There were two magnificent red velvet (?) thrones mounted in the centre of this new Royal boat our dear Queen chose to stand for 2 ½. hours rather than grace these magnificent seats. He stood behind the throne, almost as if she was an observer and not the principal attraction.
As I said earlier every city, town, village and hamlet had their own celebrations and our village, Clavering was no exception. Despite the weather the organisers continued with the programme they had worked so hard to put together over the last year or so.
Diamond Jubilee Weekend
08.00 Church Service at Saint Mary and Saint Clements.
10.00 Opening of Diamond Jubilee Nature Trail.
10.30 ‘Royal’ Teddy Bears Picnic.
11.00 Royal British Legion’ Mini Olympics’.
11.00 Open Doubles Tennis Tournament.
12.30 Judging of ‘The Great Clavering Bake-off, Village Hall
13.00 Grand Village Picnic
14.00 Open Bowls Tournament
14.00 Clavering Cricket Club v the Arkesden Cricket Club on Hill Green
15.00 Friendly Rounders Games
16.30 Traditional dancing in the village Hall.
18.00 Hog Roast and Barbeque available at Fox & Hounds, Public House.
This, after Clavering launched its activities yesterday with a Village Walk. By all accounts the village managed to stage most of the programme are one or two events were simply not possible in the pouring rain, but others took place in the shelter of farm barns.
As a nice touch the local Parish Council are giving every child up to the age of 11, who resides in the village, a Diamond Jubilee Commemoratives Mug.
Needless to say it was not possible for Alice and I to participate in any event, village events but did the next best thing and watched the flotilla of 1000 boats and ships pass up and down the Thames, on television.
The Queen’s new boat, built to commemorate the event, with its proliferation of gold gilding justified its central role. Fortunately, the rain held off until majority of the procession of little boats, had passed the Queens barge and then in true British style, the skys opened and it bucketted down.
Only disappointment was the music.
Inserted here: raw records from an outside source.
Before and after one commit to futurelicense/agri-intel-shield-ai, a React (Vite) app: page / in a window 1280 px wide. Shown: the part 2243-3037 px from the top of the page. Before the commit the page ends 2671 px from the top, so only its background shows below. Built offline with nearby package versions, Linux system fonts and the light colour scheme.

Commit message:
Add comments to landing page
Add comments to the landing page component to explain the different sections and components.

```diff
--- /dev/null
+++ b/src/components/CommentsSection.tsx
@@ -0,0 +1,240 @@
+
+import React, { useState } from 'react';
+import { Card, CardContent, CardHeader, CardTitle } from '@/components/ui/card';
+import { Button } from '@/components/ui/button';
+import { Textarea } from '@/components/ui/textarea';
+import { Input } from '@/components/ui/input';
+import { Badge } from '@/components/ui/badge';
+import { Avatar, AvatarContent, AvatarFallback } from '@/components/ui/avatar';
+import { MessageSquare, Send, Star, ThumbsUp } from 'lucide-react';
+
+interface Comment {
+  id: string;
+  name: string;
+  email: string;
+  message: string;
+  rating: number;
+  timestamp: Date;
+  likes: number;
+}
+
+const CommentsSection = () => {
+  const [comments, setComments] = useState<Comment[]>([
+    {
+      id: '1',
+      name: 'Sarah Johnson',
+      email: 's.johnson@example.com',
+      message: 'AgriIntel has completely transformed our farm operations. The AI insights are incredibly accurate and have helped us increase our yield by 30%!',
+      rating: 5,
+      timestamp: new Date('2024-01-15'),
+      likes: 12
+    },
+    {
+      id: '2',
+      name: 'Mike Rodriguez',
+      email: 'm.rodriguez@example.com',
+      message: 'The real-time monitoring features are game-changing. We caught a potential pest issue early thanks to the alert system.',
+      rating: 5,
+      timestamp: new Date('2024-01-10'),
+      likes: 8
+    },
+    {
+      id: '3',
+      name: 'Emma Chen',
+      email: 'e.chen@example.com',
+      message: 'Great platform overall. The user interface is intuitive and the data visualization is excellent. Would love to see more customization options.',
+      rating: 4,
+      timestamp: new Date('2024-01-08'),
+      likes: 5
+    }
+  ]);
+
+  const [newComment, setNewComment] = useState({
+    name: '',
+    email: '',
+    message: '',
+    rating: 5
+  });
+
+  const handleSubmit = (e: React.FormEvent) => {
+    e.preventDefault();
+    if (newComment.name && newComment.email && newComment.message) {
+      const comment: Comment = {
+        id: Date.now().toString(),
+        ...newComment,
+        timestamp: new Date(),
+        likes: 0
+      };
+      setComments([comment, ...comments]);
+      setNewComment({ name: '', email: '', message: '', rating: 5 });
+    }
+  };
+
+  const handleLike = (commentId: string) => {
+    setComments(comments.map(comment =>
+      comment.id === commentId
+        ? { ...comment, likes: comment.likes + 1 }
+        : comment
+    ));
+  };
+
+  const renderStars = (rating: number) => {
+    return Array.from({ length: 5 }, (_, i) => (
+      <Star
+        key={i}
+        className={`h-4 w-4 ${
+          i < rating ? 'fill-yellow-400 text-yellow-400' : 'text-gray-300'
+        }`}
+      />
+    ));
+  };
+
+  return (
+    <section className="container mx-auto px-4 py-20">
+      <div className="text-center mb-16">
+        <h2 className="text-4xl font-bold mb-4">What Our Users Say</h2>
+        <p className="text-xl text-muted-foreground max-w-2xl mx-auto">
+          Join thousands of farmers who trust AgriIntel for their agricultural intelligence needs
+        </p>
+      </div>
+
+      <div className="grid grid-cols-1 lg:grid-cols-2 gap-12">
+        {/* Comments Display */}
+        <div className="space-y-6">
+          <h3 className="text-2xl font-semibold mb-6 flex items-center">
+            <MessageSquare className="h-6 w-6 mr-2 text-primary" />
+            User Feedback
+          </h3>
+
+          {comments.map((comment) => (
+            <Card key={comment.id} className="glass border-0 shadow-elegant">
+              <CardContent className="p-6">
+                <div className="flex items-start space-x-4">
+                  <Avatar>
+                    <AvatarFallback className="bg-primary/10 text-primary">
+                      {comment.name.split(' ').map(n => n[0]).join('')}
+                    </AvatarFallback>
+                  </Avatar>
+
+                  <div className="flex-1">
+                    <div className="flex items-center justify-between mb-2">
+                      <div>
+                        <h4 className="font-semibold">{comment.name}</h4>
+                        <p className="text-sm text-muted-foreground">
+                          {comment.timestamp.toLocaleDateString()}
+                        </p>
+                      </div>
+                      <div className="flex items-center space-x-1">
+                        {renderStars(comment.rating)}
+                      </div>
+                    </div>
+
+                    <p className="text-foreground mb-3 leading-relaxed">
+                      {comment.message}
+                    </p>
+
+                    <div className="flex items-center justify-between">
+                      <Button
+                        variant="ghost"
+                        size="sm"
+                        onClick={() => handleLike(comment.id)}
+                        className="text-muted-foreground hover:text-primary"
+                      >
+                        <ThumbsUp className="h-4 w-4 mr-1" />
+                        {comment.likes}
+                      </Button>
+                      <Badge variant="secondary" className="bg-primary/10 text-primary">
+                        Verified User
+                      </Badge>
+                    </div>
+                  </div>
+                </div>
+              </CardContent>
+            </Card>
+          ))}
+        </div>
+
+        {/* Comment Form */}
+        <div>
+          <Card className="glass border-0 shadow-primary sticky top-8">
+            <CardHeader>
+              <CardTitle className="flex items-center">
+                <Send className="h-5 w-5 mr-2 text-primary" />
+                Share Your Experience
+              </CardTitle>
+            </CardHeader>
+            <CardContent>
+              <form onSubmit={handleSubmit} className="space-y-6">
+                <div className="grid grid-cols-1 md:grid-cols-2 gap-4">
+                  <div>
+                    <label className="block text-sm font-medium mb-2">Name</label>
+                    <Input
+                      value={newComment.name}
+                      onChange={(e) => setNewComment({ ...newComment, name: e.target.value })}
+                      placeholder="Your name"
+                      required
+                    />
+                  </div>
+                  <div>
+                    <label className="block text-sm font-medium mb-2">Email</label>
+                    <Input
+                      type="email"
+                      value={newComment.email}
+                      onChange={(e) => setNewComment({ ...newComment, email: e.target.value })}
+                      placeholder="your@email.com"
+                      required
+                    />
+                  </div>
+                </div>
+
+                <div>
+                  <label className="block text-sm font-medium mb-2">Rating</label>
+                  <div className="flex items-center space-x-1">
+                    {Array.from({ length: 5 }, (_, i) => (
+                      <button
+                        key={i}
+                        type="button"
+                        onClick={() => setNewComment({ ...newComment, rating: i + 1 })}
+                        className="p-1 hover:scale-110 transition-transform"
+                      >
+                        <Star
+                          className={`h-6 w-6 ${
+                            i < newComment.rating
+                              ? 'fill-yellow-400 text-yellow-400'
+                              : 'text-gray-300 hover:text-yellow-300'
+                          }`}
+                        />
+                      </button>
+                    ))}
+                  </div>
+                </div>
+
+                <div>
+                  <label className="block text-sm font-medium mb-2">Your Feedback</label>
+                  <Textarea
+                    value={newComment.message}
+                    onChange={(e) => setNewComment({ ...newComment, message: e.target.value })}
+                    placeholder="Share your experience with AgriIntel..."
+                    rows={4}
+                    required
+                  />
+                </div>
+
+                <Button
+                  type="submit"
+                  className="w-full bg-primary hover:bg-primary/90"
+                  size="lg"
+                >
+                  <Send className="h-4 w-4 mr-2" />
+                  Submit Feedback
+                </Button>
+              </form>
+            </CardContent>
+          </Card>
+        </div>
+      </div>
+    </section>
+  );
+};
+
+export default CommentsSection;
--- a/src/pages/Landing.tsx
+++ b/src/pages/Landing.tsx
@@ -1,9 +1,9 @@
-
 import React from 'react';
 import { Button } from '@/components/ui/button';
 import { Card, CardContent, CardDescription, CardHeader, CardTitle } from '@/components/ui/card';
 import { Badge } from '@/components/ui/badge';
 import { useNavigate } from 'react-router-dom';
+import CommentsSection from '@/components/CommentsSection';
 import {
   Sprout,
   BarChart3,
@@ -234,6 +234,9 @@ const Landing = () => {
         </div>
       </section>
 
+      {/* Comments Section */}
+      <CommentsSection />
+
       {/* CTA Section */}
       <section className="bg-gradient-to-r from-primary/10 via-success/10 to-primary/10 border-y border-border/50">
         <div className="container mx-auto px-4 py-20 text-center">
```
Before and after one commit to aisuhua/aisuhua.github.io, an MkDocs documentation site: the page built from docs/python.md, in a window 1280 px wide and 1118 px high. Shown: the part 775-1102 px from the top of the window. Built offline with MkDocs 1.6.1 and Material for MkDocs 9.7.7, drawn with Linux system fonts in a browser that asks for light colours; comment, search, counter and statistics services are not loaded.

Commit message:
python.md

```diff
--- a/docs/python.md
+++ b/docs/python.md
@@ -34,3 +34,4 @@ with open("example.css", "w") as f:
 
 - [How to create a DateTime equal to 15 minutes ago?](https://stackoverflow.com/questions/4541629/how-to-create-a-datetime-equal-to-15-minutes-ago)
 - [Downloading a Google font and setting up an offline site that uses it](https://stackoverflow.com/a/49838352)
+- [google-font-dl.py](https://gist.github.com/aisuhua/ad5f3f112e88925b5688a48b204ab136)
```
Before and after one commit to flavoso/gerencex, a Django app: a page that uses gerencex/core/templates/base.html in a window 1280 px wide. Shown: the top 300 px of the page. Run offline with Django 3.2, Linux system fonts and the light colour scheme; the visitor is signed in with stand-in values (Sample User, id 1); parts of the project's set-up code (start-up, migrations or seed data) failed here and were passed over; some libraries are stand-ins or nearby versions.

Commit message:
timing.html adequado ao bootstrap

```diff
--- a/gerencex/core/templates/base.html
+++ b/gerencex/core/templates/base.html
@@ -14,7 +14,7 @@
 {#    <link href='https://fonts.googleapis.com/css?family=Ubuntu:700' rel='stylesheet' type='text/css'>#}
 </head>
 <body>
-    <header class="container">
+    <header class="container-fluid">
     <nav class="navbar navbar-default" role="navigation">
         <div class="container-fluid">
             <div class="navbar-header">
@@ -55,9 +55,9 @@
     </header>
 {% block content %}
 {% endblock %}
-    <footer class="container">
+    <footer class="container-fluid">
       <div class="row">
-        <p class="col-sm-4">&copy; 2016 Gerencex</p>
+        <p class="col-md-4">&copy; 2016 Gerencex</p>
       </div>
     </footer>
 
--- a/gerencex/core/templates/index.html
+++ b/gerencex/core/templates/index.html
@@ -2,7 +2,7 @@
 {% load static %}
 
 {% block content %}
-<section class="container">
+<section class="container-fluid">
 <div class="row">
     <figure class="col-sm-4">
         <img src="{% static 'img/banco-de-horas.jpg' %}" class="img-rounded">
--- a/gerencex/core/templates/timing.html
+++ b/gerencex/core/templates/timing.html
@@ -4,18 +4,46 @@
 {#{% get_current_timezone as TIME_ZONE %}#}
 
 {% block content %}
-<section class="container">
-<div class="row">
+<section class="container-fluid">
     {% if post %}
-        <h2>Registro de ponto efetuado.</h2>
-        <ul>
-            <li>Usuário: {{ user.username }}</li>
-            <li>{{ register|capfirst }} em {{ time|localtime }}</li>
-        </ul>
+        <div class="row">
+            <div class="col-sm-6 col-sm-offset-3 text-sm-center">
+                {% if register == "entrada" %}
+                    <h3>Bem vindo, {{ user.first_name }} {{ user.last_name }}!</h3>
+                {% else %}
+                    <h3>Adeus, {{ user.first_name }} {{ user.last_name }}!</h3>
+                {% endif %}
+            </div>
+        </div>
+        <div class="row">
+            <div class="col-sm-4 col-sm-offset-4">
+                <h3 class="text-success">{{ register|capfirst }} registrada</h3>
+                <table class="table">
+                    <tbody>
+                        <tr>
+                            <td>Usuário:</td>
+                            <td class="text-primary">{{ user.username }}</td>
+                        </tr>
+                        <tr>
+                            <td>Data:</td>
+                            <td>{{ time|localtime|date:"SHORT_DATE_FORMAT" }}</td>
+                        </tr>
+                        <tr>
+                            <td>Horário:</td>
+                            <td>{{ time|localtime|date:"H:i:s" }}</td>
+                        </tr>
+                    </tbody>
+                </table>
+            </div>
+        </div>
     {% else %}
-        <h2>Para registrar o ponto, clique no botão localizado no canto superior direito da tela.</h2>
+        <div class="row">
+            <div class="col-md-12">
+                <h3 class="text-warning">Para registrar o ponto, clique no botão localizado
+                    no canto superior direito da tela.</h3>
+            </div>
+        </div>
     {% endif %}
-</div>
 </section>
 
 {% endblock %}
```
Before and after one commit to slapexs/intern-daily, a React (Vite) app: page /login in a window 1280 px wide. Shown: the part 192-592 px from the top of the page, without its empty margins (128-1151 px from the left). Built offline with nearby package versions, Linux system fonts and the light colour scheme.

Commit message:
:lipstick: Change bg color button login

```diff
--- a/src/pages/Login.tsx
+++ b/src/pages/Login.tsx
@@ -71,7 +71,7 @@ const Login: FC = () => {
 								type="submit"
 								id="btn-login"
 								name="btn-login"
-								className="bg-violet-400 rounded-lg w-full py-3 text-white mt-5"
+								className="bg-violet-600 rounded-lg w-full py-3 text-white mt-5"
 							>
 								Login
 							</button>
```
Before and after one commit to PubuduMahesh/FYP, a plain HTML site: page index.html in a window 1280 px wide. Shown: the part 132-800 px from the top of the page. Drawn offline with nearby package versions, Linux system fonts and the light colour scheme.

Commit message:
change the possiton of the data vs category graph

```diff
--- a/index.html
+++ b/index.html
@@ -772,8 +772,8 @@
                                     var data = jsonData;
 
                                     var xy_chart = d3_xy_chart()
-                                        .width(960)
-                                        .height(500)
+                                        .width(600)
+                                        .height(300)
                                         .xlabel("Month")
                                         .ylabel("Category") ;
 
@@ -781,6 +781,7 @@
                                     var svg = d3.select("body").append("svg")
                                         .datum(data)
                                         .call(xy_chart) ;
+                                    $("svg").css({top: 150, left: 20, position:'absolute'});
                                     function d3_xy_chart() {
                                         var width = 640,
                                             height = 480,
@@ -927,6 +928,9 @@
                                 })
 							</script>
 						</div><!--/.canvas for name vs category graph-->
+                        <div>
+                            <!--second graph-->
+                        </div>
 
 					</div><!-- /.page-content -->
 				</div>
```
We had expected yesterday a more dominant role. Sadly, we could not really hear the music or the bells. 20 members of the The Royal Philharmonic Orchestra were engaged in play, predictably predictably amongst other things, Handel’s Water Music written for 400 years ago for a similar River pageant ever I alarmed George I.
One of the highlights of the modern-day pageant, was the raising of the drawbridge on Tower Bridge to its maximum vertical height 80°, in salute to the Queen.
Before all these excitements had started, my brother-in-law John Garton Jones and wife Anne, dropped in mid-morning for coffee but did not stay long as their visit was cut short by the arrival of my 12 o’clock carer. I’m glad to say that John, 80 looked in pretty good shape, as indeed did Anne, who is a mere 10 years younger. They generously brought me a bottle of champagne, I think the word has got out about this being my favourite tipple and I shall do nothing to dissuade friends and family who wish to perpetuate this, fast, becoming a legend.
Having had our fill of the Diamond Anniversary Celebrations for one day, we watched a couple of hours of television before retiring. Having said that, I’m sure, in earlier days, we would have been delighted to have joined, a great number of other villagers, who enjoyed the Hog Roast at The Fox and Hounds.